The rich flavor, delicate texture, and versatility of pâte brisée have made it the standard at Martha Stewart Living and in this book, where it is used for pies and tarts both sweet and savory. From three main components — flour, fat, and water — plus a little sugar and salt, you get a crust that is incomparably flaky, yet sturdy enough to contain nearly any filling. An all-butter pâte brisée tastes best, but some cooks use shortening or lard for additional tenderness. The name pâte brisée means “broken pastry,” and refers to cutting the butter into the flour, either by hand or with a food processor. The butter-flour mixture should resemble coarse meal, with some pieces of butter the size of small peas, before cold water is drizzled into it; these bits of unincorporated butter give pâte brisée its famously flaky texture by releasing steam as they melt.
More formally known as pâte brisée, this workhorse crust is relatively easy to manage and bakes up wonderfully flaky. It is the ideal choice for homemade pop-tarts, but pairs perfectly with almost any filling in this book.

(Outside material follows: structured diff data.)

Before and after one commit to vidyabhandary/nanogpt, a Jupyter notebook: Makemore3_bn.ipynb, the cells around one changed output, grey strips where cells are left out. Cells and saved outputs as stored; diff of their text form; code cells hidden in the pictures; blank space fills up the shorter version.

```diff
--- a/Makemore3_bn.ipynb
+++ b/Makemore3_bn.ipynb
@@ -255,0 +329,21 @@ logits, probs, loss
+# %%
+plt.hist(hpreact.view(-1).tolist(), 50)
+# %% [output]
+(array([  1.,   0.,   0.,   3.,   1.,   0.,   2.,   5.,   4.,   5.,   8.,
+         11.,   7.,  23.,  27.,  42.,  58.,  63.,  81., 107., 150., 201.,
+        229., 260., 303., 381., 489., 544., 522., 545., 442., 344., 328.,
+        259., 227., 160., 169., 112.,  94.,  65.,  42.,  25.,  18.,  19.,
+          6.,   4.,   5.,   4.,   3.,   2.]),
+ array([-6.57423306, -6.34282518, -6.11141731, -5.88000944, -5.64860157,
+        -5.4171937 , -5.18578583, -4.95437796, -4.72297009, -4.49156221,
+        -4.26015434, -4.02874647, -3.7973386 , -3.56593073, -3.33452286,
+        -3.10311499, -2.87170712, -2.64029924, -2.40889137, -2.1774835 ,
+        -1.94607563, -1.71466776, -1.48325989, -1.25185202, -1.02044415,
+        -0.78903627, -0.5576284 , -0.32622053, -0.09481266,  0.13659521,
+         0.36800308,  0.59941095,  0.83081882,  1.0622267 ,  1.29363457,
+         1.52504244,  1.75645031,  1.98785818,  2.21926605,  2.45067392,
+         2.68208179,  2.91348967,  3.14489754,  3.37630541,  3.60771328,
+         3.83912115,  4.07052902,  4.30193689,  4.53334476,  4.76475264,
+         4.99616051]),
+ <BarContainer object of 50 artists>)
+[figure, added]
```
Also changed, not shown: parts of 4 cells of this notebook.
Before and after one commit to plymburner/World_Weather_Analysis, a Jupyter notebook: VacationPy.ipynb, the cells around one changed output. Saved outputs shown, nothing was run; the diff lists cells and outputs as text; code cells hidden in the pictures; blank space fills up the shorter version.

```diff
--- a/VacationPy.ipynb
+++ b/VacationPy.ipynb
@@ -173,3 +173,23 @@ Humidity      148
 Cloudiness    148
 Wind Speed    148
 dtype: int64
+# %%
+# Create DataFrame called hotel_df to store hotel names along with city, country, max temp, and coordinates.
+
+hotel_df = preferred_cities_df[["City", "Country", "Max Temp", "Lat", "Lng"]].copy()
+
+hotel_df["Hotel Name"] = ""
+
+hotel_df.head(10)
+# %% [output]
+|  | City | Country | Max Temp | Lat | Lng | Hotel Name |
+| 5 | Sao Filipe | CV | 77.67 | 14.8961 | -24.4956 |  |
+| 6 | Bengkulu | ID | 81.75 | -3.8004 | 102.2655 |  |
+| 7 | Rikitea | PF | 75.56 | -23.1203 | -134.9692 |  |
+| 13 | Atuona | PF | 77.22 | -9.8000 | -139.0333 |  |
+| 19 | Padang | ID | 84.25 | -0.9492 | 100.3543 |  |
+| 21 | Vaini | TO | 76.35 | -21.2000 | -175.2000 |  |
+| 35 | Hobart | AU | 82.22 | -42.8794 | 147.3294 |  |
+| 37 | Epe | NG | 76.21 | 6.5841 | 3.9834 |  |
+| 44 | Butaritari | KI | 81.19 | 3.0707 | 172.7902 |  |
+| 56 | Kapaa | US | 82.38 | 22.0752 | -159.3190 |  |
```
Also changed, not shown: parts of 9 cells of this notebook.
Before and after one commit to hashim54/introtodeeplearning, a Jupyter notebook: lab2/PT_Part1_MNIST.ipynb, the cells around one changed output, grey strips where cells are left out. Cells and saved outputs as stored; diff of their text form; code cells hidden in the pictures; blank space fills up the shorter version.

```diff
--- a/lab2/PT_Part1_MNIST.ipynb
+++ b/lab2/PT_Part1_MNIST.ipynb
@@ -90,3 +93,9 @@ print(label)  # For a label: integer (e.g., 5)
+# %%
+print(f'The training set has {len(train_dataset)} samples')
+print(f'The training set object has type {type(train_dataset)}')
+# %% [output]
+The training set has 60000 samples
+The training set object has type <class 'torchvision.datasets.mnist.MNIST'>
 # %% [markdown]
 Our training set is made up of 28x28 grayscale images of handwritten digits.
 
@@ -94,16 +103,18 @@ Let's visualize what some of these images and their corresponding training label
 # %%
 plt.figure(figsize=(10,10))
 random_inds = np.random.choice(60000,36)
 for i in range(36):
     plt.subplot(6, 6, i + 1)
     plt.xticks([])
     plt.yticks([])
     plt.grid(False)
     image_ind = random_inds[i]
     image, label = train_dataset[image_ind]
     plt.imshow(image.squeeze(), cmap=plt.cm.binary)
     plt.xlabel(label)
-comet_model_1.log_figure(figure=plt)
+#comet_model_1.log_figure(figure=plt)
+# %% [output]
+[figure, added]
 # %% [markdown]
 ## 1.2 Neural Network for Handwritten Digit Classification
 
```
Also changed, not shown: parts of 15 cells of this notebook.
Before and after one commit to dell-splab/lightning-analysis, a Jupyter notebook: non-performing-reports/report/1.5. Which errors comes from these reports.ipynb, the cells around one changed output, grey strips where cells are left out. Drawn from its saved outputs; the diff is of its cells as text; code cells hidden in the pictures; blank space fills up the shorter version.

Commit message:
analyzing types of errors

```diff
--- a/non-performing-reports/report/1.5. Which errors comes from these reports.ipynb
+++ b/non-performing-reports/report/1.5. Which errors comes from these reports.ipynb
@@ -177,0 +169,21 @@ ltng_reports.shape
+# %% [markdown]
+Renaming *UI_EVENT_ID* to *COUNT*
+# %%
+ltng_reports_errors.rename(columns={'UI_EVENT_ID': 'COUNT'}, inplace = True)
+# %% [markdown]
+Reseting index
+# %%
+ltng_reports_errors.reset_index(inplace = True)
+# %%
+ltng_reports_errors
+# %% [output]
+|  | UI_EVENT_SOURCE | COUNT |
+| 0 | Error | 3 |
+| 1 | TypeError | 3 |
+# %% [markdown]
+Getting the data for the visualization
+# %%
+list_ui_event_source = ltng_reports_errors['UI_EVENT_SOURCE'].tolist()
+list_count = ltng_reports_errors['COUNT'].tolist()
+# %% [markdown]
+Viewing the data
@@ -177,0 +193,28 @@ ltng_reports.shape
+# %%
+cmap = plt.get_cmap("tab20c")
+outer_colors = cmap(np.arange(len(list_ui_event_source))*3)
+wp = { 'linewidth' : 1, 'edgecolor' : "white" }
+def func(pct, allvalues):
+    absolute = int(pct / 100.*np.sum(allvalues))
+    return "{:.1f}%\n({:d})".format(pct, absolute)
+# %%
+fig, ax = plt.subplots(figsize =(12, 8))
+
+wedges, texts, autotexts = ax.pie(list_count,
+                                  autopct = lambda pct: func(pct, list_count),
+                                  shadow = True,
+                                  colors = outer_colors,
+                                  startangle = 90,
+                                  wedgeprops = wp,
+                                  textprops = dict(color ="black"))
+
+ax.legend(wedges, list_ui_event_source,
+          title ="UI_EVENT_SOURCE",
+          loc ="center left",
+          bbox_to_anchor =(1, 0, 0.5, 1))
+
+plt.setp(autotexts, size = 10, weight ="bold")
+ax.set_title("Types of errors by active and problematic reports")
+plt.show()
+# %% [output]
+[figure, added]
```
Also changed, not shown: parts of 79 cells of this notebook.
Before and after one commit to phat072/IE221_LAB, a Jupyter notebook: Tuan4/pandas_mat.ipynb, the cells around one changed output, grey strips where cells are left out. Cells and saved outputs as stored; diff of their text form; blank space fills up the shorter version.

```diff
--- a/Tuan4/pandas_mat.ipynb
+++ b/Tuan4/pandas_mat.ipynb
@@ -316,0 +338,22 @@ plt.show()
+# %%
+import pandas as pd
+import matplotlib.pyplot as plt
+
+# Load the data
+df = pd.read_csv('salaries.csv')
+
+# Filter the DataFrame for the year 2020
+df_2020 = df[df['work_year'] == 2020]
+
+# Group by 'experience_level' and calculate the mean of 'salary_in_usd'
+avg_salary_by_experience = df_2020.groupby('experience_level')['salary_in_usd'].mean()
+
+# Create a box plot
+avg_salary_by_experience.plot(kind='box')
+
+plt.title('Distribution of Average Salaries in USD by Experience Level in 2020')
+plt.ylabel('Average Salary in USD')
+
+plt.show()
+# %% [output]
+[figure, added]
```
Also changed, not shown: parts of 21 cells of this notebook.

Use it with the Coconut Cream Pie recipe or the Pecan Pie recipe.